- EXERCISE GOAL:
Your copy should match the records exactly, apart from the pictures, which stay out.

- SOURCE INFORMATION:
###

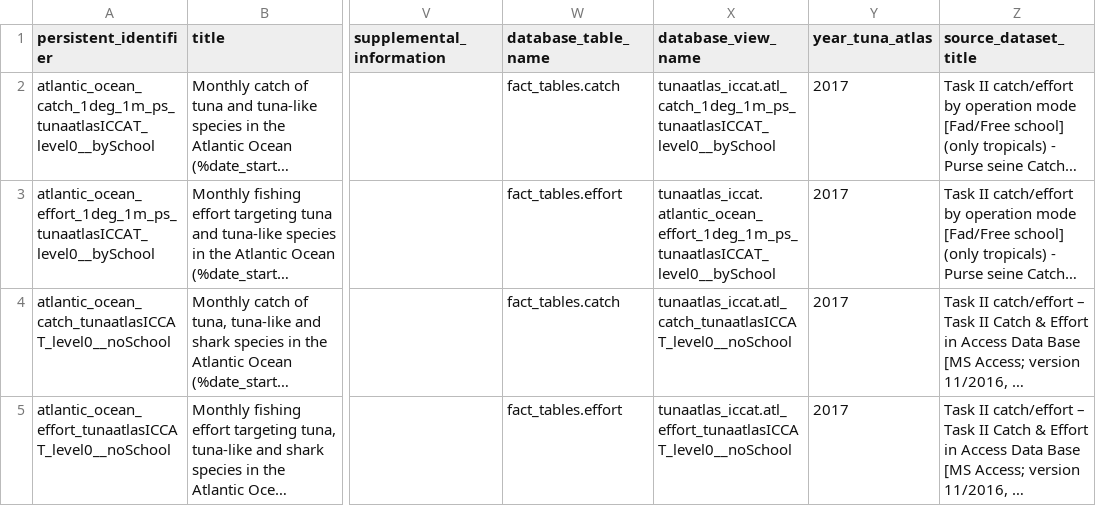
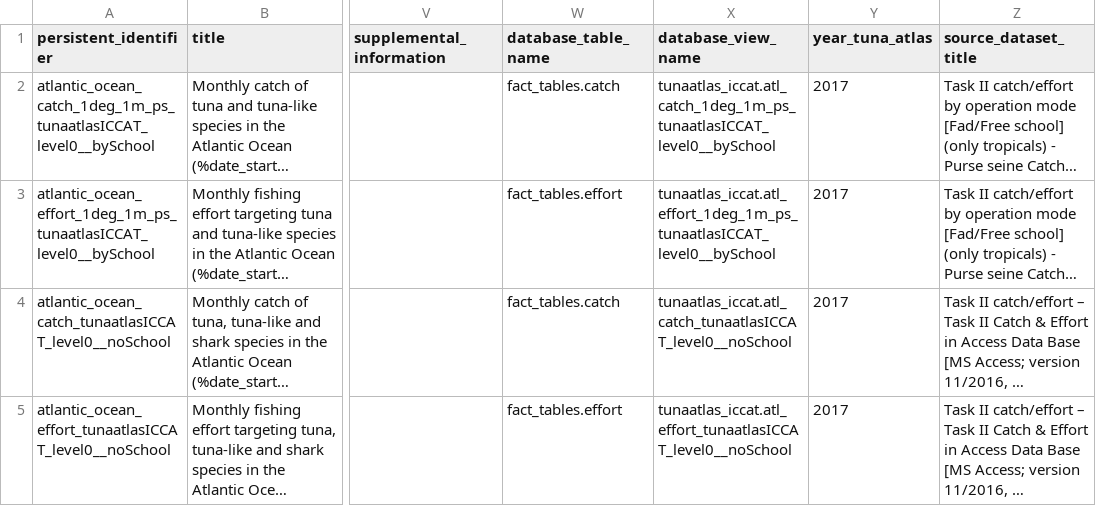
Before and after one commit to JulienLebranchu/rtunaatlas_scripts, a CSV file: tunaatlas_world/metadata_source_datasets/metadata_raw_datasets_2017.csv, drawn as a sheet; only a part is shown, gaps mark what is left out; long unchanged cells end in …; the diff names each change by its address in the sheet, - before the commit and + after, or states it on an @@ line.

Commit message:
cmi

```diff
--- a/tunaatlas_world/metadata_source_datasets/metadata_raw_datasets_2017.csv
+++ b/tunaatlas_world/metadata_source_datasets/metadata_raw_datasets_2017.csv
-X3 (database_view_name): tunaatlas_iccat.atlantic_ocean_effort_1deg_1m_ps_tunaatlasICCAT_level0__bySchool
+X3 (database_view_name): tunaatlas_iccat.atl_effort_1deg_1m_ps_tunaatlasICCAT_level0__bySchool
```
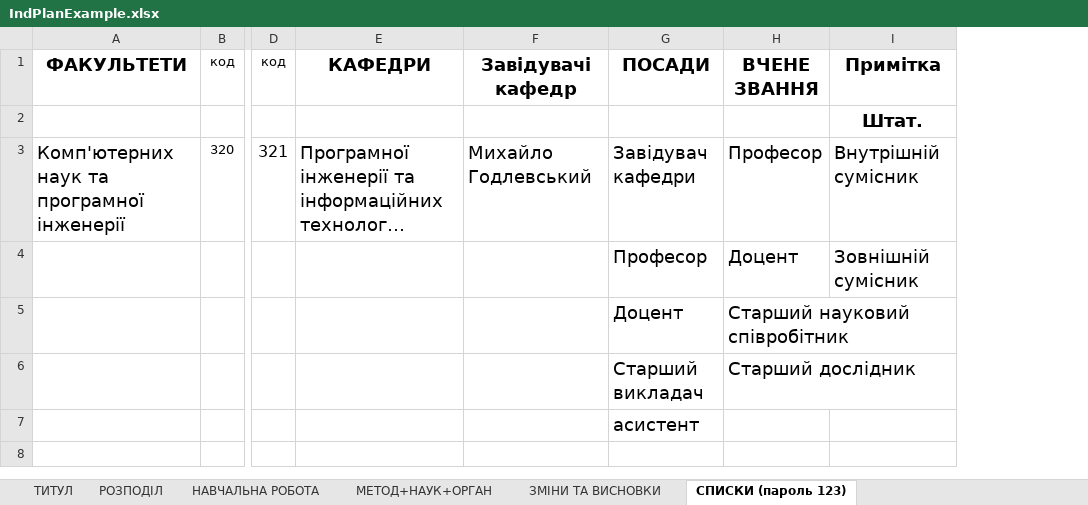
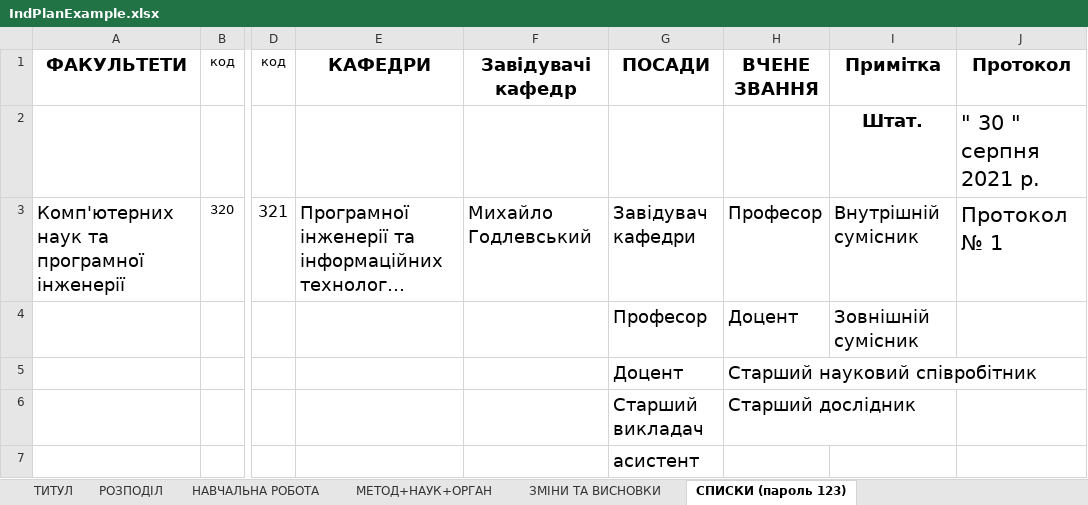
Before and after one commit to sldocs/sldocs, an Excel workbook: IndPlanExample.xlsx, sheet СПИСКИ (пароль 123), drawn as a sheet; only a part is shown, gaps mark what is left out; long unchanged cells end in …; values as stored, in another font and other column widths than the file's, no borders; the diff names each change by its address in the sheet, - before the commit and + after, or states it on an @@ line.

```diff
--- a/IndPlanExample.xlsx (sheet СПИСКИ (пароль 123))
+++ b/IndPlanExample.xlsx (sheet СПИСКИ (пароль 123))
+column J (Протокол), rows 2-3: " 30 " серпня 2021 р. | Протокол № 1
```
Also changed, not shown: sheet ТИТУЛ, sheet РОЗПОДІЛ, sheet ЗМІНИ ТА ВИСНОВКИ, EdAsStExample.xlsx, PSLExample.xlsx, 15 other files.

###

- TASK RESPONSE:
Before and after one commit to JulienLebranchu/rtunaatlas_scripts, a CSV file: tunaatlas_world/metadata_source_datasets/metadata_raw_datasets_2017.csv, drawn as a sheet; only a part is shown, gaps mark what is left out; long unchanged cells end in …; the diff names each change by its address in the sheet, - before the commit and + after, or states it on an @@ line.

Commit message:
cmi

```diff
--- a/tunaatlas_world/metadata_source_datasets/metadata_raw_datasets_2017.csv
+++ b/tunaatlas_world/metadata_source_datasets/metadata_raw_datasets_2017.csv
-X3 (database_view_name): tunaatlas_iccat.atlantic_ocean_effort_1deg_1m_ps_tunaatlasICCAT_level0__bySchool
+X3 (database_view_name): tunaatlas_iccat.atl_effort_1deg_1m_ps_tunaatlasICCAT_level0__bySchool
```
Before and after one commit to sldocs/sldocs, an Excel workbook: IndPlanExample.xlsx, sheet СПИСКИ (пароль 123), drawn as a sheet; only a part is shown, gaps mark what is left out; long unchanged cells end in …; values as stored, in another font and other column widths than the file's, no borders; the diff names each change by its address in the sheet, - before the commit and + after, or states it on an @@ line.

```diff
--- a/IndPlanExample.xlsx (sheet СПИСКИ (пароль 123))
+++ b/IndPlanExample.xlsx (sheet СПИСКИ (пароль 123))
+column J (Протокол), rows 2-3: " 30 " серпня 2021 р. | Протокол № 1
```
Also changed, not shown: sheet ТИТУЛ, sheet РОЗПОДІЛ, sheet ЗМІНИ ТА ВИСНОВКИ, EdAsStExample.xlsx, PSLExample.xlsx, 15 other files.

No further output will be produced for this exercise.